» Aim of the task: Below are the records; copy out every line that holds the word "background".

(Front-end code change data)
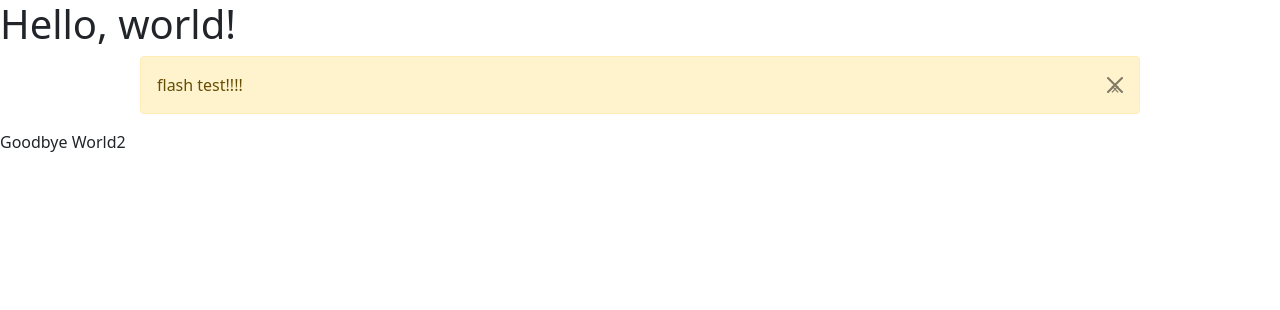
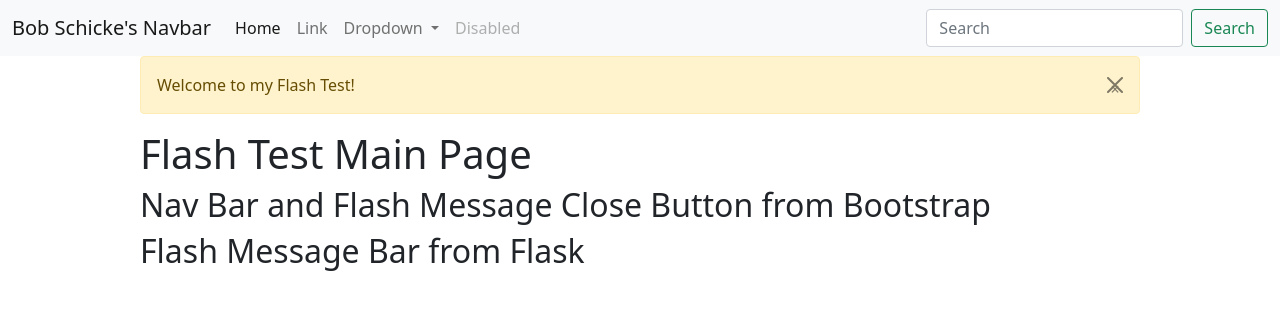
Before and after one commit to bobschicke/flash_msgs, a Flask app: page / in a window 1280 px wide. Shown: the top 310 px of the page. Run offline with Flask 2, Linux system fonts and the light colour scheme.

Commit message:
Added a bootstrap navbar. Added some body text

```diff
--- a/app.py
+++ b/app.py
@@ -2,11 +2,11 @@ from flask import Flask, render_template, flash
 
 
 app = Flask(__name__)
-app.secret_key = "My_Secret_ key"
+app.secret_key = "My_Secret_key"
 
 @app.route('/')
-def hello_world():  # put application's code here
-    flash("flash test!!!!")
+def flash_test():  # put application's code here
+    flash("Welcome to my Flash Test!")
     return render_template("flash_msgs.html")
 
 
--- a/templates/flash_msgs.html
+++ b/templates/flash_msgs.html
@@ -15,34 +15,77 @@
 
   </head>
 <header>
-
+<nav class="navbar navbar-expand-lg navbar-light bg-light">
+  <div class="container-fluid">
+    <a class="navbar-brand" href="#">Bob Schicke's Navbar</a>
+    <button class="navbar-toggler" type="button" data-bs-toggle="collapse" data-bs-target="#navbarSupportedContent" aria-controls="navbarSupportedContent" aria-expanded="false" aria-label="Toggle navigation">
+      <span class="navbar-toggler-icon"></span>
+    </button>
+    <div class="collapse navbar-collapse" id="navbarSupportedContent">
+      <ul class="navbar-nav me-auto mb-2 mb-lg-0">
+        <li class="nav-item">
+          <a class="nav-link active" aria-current="page" href="#">Home</a>
+        </li>
+        <li class="nav-item">
+          <a class="nav-link" href="#">Link</a>
+        </li>
+        <li class="nav-item dropdown">
+          <a class="nav-link dropdown-toggle" href="#" id="navbarDropdown" role="button" data-bs-toggle="dropdown" aria-expanded="false">
+            Dropdown
+          </a>
+          <ul class="dropdown-menu" aria-labelledby="navbarDropdown">
+            <li><a class="dropdown-item" href="#">Action</a></li>
+            <li><a class="dropdown-item" href="#">Another action</a></li>
+            <li><hr class="dropdown-divider"></li>
+            <li><a class="dropdown-item" href="#">Something else here</a></li>
+          </ul>
+        </li>
+        <li class="nav-item">
+          <a class="nav-link disabled">Disabled</a>
+        </li>
+      </ul>
+      <form class="d-flex">
+        <input class="form-control me-2" type="search" placeholder="Search" aria-label="Search">
+        <button class="btn btn-outline-success" type="submit">Search</button>
+      </form>
+    </div>
+  </div>
+</nav>
 
 
 </header>
   <body>
-    <h1>Hello, world!</h1>
 
     <div class="container-fluid" style="min-height:100%; width:80%">
 	{% with messages = get_flashed_messages() %}
 	  {% if messages %}
 	    {% for message in messages %}
 		  <div class="alert alert-warning alert-dismissible" role="alert">
-		  <button type="button" class="btn-close" data-bs-dismiss="alert" aria-label="Close">
+		    <button type="button" class="btn-close" data-bs-dismiss="alert" aria-label="Close">
               <span aria-hidden="true">&times;</span>
-          </button>
+            </button>
 			{{message}}
 		  </div>
 		{% endfor %}
 	  {% endif %}
 	{% endwith %}
 
+    <h1>Flash Test Main Page</h1>
+    <h2>Nav Bar and Flash Message Close Button from Bootstrap</h2>
+    <h2>Flash Message Bar from Flask</h2>
+
 	{% block body %}{% endblock %}
 	</div>
-Goodbye World2
+
     <!-- Optional JavaScript; choose one of the two! -->
 
     <!-- Option 1: Bootstrap Bundle with Popper -->
-    <script src="https://cdn.jsdelivr.net/npm/bootstrap@5.1.3/dist/js/bootstrap.bundle.min.js" integrity="sha384-ka7Sk0Gln4gmtz2MlQnikT1wXgYsOg+OMhuP+IlRH9sENBO0LRn5q+8nbTov4+1p" crossorigin="anonymous"></script>
+    <script
+            src="https://cdn.jsdelivr.net/npm/bootstrap@5.1.3/dist/js/bootstrap.bundle.min.js"
+            integrity="sha384-ka7Sk0Gln4gmtz2MlQnikT1wXgYsOg+OMhuP+IlRH9sENBO0LRn5q+8nbTov4+1p"
+            crossorigin="anonymous">
+
+    </script>
 
     <!-- Option 2: Separate Popper and Bootstrap JS -->
     <!--
```
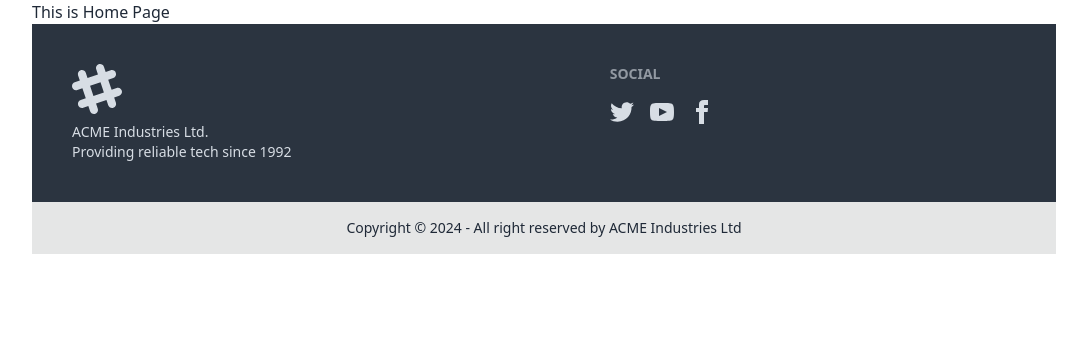
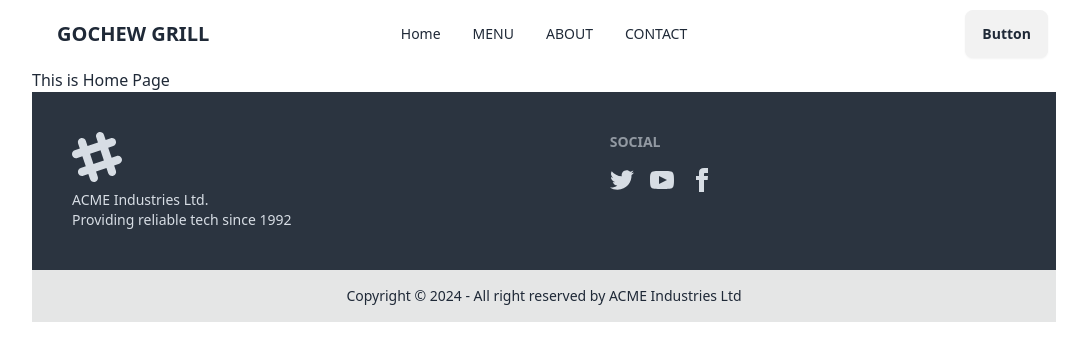
Before and after one commit to 0rakib0/Gochew-Grill-Restaurant, a React (Vite) app: page / in a window 1280 px wide. Shown: the top 360 px of the page, without its empty margins (96-1183 px from the left). Built offline with nearby package versions, Linux system fonts and the light colour scheme.

Commit message:
add navbar

```diff
--- a/src/Layout/Main.jsx
+++ b/src/Layout/Main.jsx
@@ -1,9 +1,11 @@
 import { Outlet } from "react-router-dom"
 import Footer from "../SharePages/Footer/Footer"
+import Navbar from "../SharePages/Navbar/Navbar"
 
 const Main = () =>{
     return (
         <div>
+            <Navbar></Navbar>
             <Outlet></Outlet>
             <Footer></Footer>
         </div>
--- /dev/null
+++ b/src/SharePages/Navbar/Navbar.jsx
@@ -0,0 +1,37 @@
+import { Link } from "react-router-dom"
+
+const Navbar = () => {
+
+    const NavOptons = <>
+        <li><Link>Home</Link></li>
+        <li><Link>MENU</Link></li>
+        <li><Link>ABOUT</Link></li>
+        <li><Link>CONTACT</Link></li>
+    </>
+
+    return (
+        <div className="navbar bg-base-100">
+            <div className="navbar-start">
+                <div className="dropdown">
+                    <div tabIndex={0} role="button" className="btn btn-ghost lg:hidden">
+                        <svg xmlns="http://www.w3.org/2000/svg" className="h-5 w-5" fill="none" viewBox="0 0 24 24" stroke="currentColor"><path strokeLinecap="round" strokeLinejoin="round" strokeWidth="2" d="M4 6h16M4 12h8m-8 6h16" /></svg>
+                    </div>
+                    <ul tabIndex={0} className="menu menu-sm dropdown-content mt-3 z-[1] p-2 shadow bg-base-100 rounded-box w-52">
+                       {NavOptons}
+                    </ul>
+                </div>
+                <a className="btn btn-ghost text-xl">GOCHEW GRILL</a>
+            </div>
+            <div className="navbar-center hidden lg:flex">
+                <ul className="menu menu-horizontal px-1">
+                  {NavOptons}
+                </ul>
+            </div>
+            <div className="navbar-end">
+                <a className="btn">Button</a>
+            </div>
+        </div>
+    )
+}
+
+export default Navbar
```
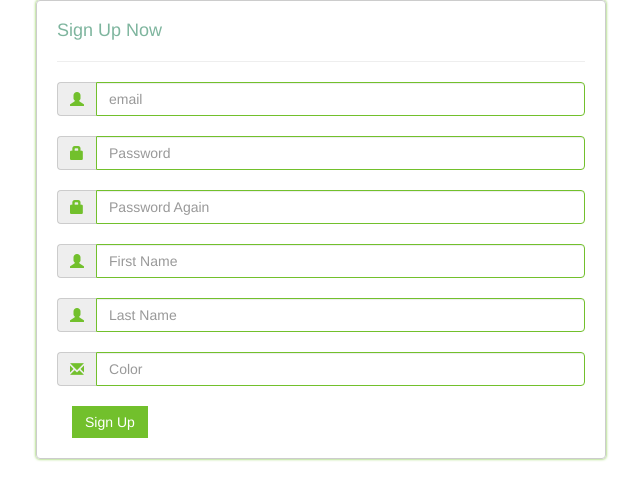
After one commit to assilelyahyaoui/Tomato, a PHP site: page /View/registration.php in a window 1280 px wide. The commit adds this page. Shown: the top 500 px of the page, without its empty margins (319-959 px from the left). Run offline with PHP 8.4, Linux system fonts and the light colour scheme.

```diff
--- a/View/addActivity.php
+++ b/View/addActivity.php
@@ -1,6 +1,6 @@
 <!DOCTYPE html>
 <html>
-<?php require_once( './View/navBar.php'); ?>
+<?php header("Location: ./View/navBar.php"); /*require_once( './View/navBar.php');*/ ?>
 
 <head>
 
@@ -8,8 +8,8 @@
   <h1>Add an Activity</h1>
 </head>
 
-<link href="./css/bootstrap.css" rel="stylesheet">
-<link rel="stylesheet" type="text/css" href="index.css">
+<link href="./View/css/bootstrap.css" rel="stylesheet">
+<link rel="stylesheet" type="text/css" href="./View/index.css">
 
 
 <body>
--- /dev/null
+++ b/View/registration.css
@@ -0,0 +1,91 @@
+.mycolor{
+    color : #72c02c;
+}
+.myborder{
+    padding: 20px;;
+    border: 1px solid #ccc;
+    border-radius: 4px;
+    -webkit-box-shadow: 0px 0px 3px 0px #72c02c;
+    -moz-box-shadow:    0px 0px 3px 0px #72c02c;
+    box-shadow:         0px 0px 3px 0px #72c02c;
+}
+.mybutton{
+    position: relative;
+    left: 50%;
+    top: 193px;
+
+}
+.margin-bottom-20 {
+    margin-bottom: 20px;
+
+}
+.btn-u:hover {
+    background: #5fb611;
+}
+.btn-u:hover, .btn-u:focus, .btn-u:active, .btn-u.active, .open .dropdown-toggle.btn-u {
+    background: #5fb611;
+}
+.btn-u:hover {
+    color: #fff;
+    text-decoration: none;
+    -webkit-transition: all 0.3s ease-in-out;
+    -moz-transition: all 0.3s ease-in-out;
+    -o-transition: all 0.3s ease-in-out;
+    transition: all 0.3s ease-in-out;
+}
+.btn-u {
+    background: #72c02c;
+}
+.btn-u {
+    white-space: nowrap;
+    border: 0;
+    color: #fff;
+    font-size: 14px;
+    cursor: pointer;
+    font-weight: 400;
+    padding: 6px 13px;
+    position: relative;
+    background: #72c02c;
+    display: inline-block;
+    text-decoration: none;
+}
+.input-group-addon {
+    border-right: 0;
+    /*color: #b3b3b3;*/
+    font-size: 14px;
+    background: #fff;
+    padding: 6px 12px;
+    font-size: 14px;
+    font-weight: 400;
+    line-height: 1;
+    color: #555;
+    text-align: center;
+    background-color: #eee;
+    border: 1px solid #ccc;
+    border-radius: 4px;
+}
+.input-group .form-control {
+    float: left;
+    width: 100%;
+    margin-bottom: 0;
+}
+.form-control {
+    box-shadow: none;
+}
+.form-control {
+    display: block;
+    width: 100%;
+    height: 34px !important;
+    padding: 6px 12px;
+    font-size: 14px;
+    line-height: 1.428571429;
+    color: #555;
+    background-color: #fff;
+    background-image: none;
+    border: 1px solid  #72c02c !important;
+    border-radius: 4px;
+    -webkit-box-shadow: inset 0 1px 1px rgba(0,0,0,.075);
+    box-shadow: inset 0 1px 1px rgba(0,0,0,.075);
+    -webkit-transition: border-color ease-in-out .15s,box-shadow ease-in-out .15s;
+    transition: border-color ease-in-out .15s,box-shadow ease-in-out .15s;
+}
--- /dev/null
+++ b/View/registration.php
@@ -0,0 +1,43 @@
+<!DOCTYPE html>
+<html>
+  <head>
+    <meta charset="utf-8">
+    <title>Registration</title>
+  </head>
+  <body>
+    <link href="./css/bootstrap.css" rel="stylesheet">
+    <link rel="stylesheet" type="text/css" href="./registration.css">
+
+    <form action = "./Controller/registration-controller.php" method="post">
+    <div class="container">
+    <div class="col-md-3"></div>
+    <div class="col-md-6">
+         <div class="row myborder">
+             <h4 style="color: #7EB59E; margin: initial; margin-bottom: 10px;">Sign Up Now</h4><hr>
+            <div class="input-group margin-bottom-20">
+                <span class="input-group-addon"><i class="glyphicon glyphicon-user mycolor"></i></span>
+                <input size="60" maxlength="255" class="form-control" placeholder="email" name="UserRegistration[email]" id="person_username" type="text">                                                        </div>
+            <div class="input-group margin-bottom-20">
+                <span class="input-group-addon"><i class="glyphicon glyphicon-lock mycolor"></i></span>
+                <input size="60" maxlength="255" class="form-control" placeholder="Password" name="UserRegistration[password]" id="person_password" type="password">                                    </div>
+
+                <div class="input-group margin-bottom-20">
+                    <span class="input-group-addon"><i class="glyphicon glyphicon-lock mycolor"></i></span>
+                    <input size="60" maxlength="255" class="form-control" placeholder="Password Again" name="UserRegistration[password]" id="person_password2" type="password">                                    </div>
+
+            <div class="input-group margin-bottom-20">
+                <span class="input-group-addon"><i class="glyphicon glyphicon-user mycolor"></i></span>
+                <input size="60" maxlength="255" class="form-control" placeholder="First Name" name="UserRegistration[fname]" id="person_firstname" type="text">                                    </div>
+            <div class="input-group margin-bottom-20">
+                <span class="input-group-addon"><i class="glyphicon glyphicon-user mycolor"></i></span>
+                <input size="60" maxlength="255" class="form-control" placeholder="Last Name" name="UserRegistration[lname]" id="person_name" type="text">                                    </div>
+            <div class="input-group margin-bottom-20">
+                <span class="input-group-addon"><i class="glyphicon glyphicon-envelope mycolor"></i></span>
+                <input size="60" maxlength="255" class="form-control" placeholder="Color" name="UserRegistration[color]" id="person_color" type="text">                                    </div>
+                <div class="col-md-12">
+                    <button class="btn-u pull-left" type="submit">Sign Up</button>
+                </div>
+            </div>
+        </div>
+  </body>
+</html>
```
Also changed, not shown: Controller/addActivity-controller.php (+8 -4 lines), Controller/registration-Controller.php (added, +8 -0 lines), Model/groupOfPeople-Model.php (+70 -0 lines), Model/person-Model.php (+83 -14 lines), Model/tied-Model.php (added, +55 -0 lines), View/registration-Controller.php (added).
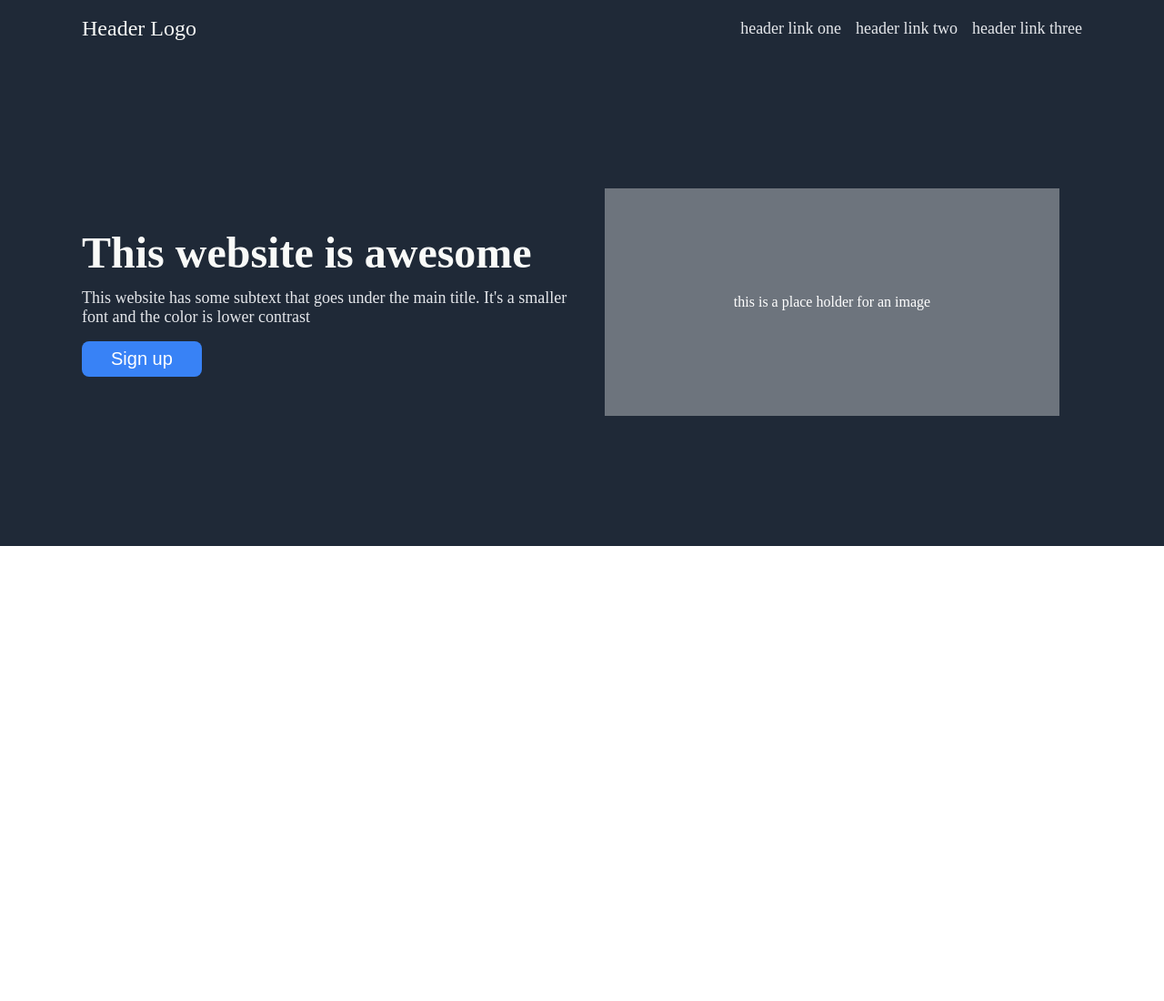
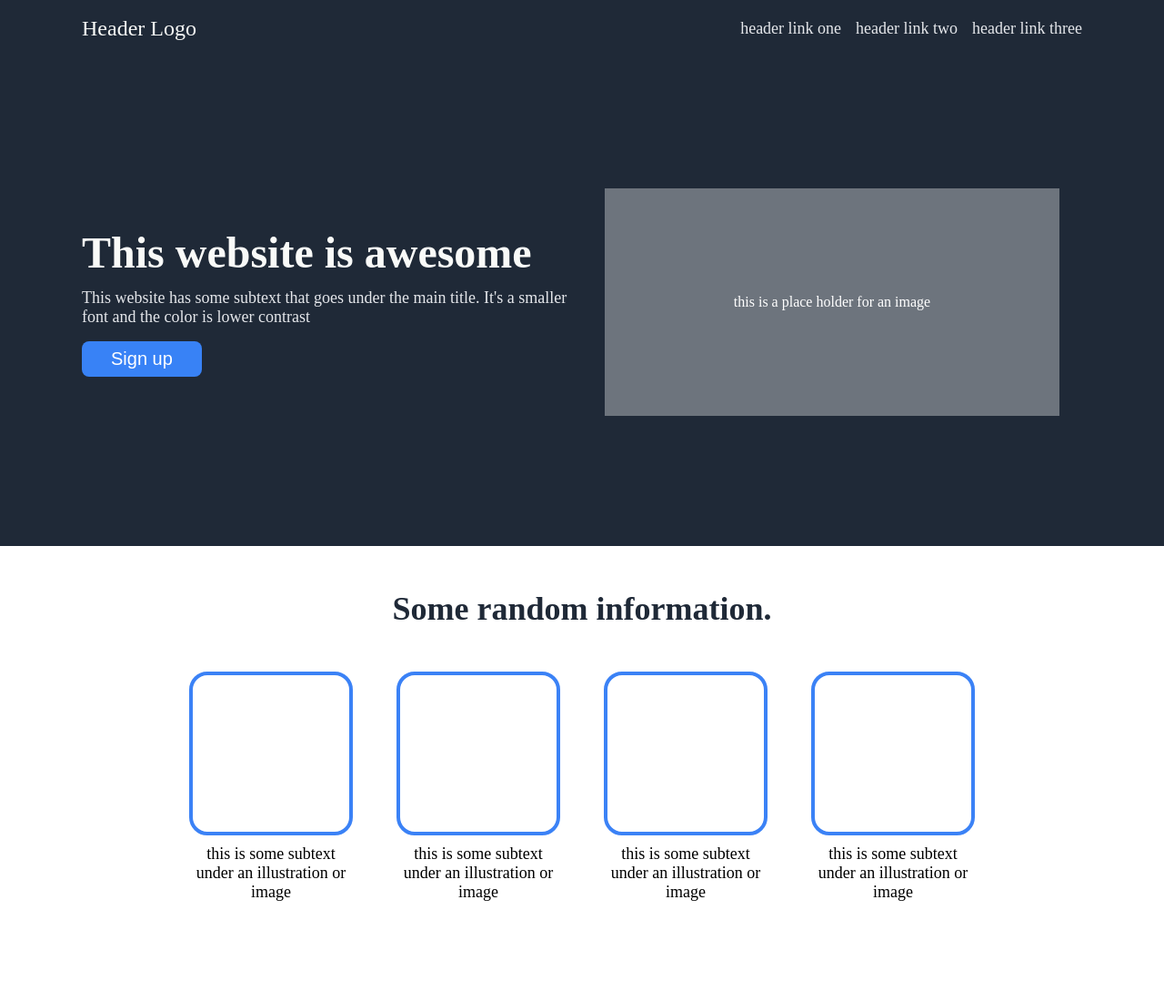
Before and after one commit to binhquocnguyen/odin-landing-page, a plain HTML site: page index.html in a window 1280 px wide. Shown: the whole page at 91% size. Before the commit the page ends 800 px from the top, so only its background shows below. Drawn offline with Linux system fonts and the light colour scheme.

Commit message:
feat: Create and Style info

```diff
--- a/index.html
+++ b/index.html
@@ -32,6 +32,31 @@
         </div>
     </div>
 
+    <!-- Info -->
+    <div class="info-container">
+        <div class="info">
+            <h2>Some random information.</h2>
+
+            <div class="card-container">
+                <div class="card">
+                    <div class="image"></div>
+                    <div class="caption">this is some subtext under an illustration or image</div>
+                </div>
+                <div class="card">
+                    <div class="image"></div>
+                    <div class="caption">this is some subtext under an illustration or image</div>
+                </div>
+                <div class="card">
+                    <div class="image"></div>
+                    <div class="caption">this is some subtext under an illustration or image</div>
+                </div>
+                <div class="card">
+                    <div class="image"></div>
+                    <div class="caption">this is some subtext under an illustration or image</div>
+                </div>
+            </div>
+        </div>
+    </div>
 
 </body>
 </html>
--- a/style.css
+++ b/style.css
@@ -6,6 +6,7 @@
     text-decoration: none;
 }
 
+/* Header's styling */
 .header-container {
     background-color: #1f2937;
     display: flex;
@@ -92,3 +93,49 @@
     background-color: #6d747d;
     color: white;
 }
+
+/* Info's styling */
+.info-container {
+    background-color: #fff;
+    display: flex;
+    justify-content: center;
+}
+
+.info {
+    display: flex;
+    flex-direction: column;
+    align-items: center;
+    width: 1100px;
+    height: 500px;
+}
+
+.info h2 {
+    color: #1f2937;
+    font-size: 36px;
+    font-weight: bolder;
+    margin: 48px 0;
+}
+
+.card-container {
+    display: flex;
+    gap: 48px;
+}
+
+.card .image,
+.card .caption {
+    width: 180px;
+    margin: 0 auto;
+}
+
+.card .image {
+    height: 180px;
+    margin: 0 0 10px;
+    border: 4px solid #3b82f6;
+    border-radius: 20px;
+}
+
+.card .caption {
+    color: 4e5866;
+    font-size: 18px;
+    text-align: center;
+}
```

» Task result:
+    background: #5fb611;
+    background: #5fb611;
+    background: #72c02c;
+    background: #72c02c;
+    background: #fff;
+    background-color: #eee;
+    background-color: #fff;
+    background-image: none;
Before and after one commit to binhquocnguyen/odin-landing-page, a plain HTML site: page index.html in a window 1280 px wide. Shown: the whole page at 91% size. Before the commit the page ends 800 px from the top, so only its background shows below. Drawn offline with Linux system fonts and the light colour scheme.
     background-color: #1f2937;
     background-color: #6d747d;
+    background-color: #fff;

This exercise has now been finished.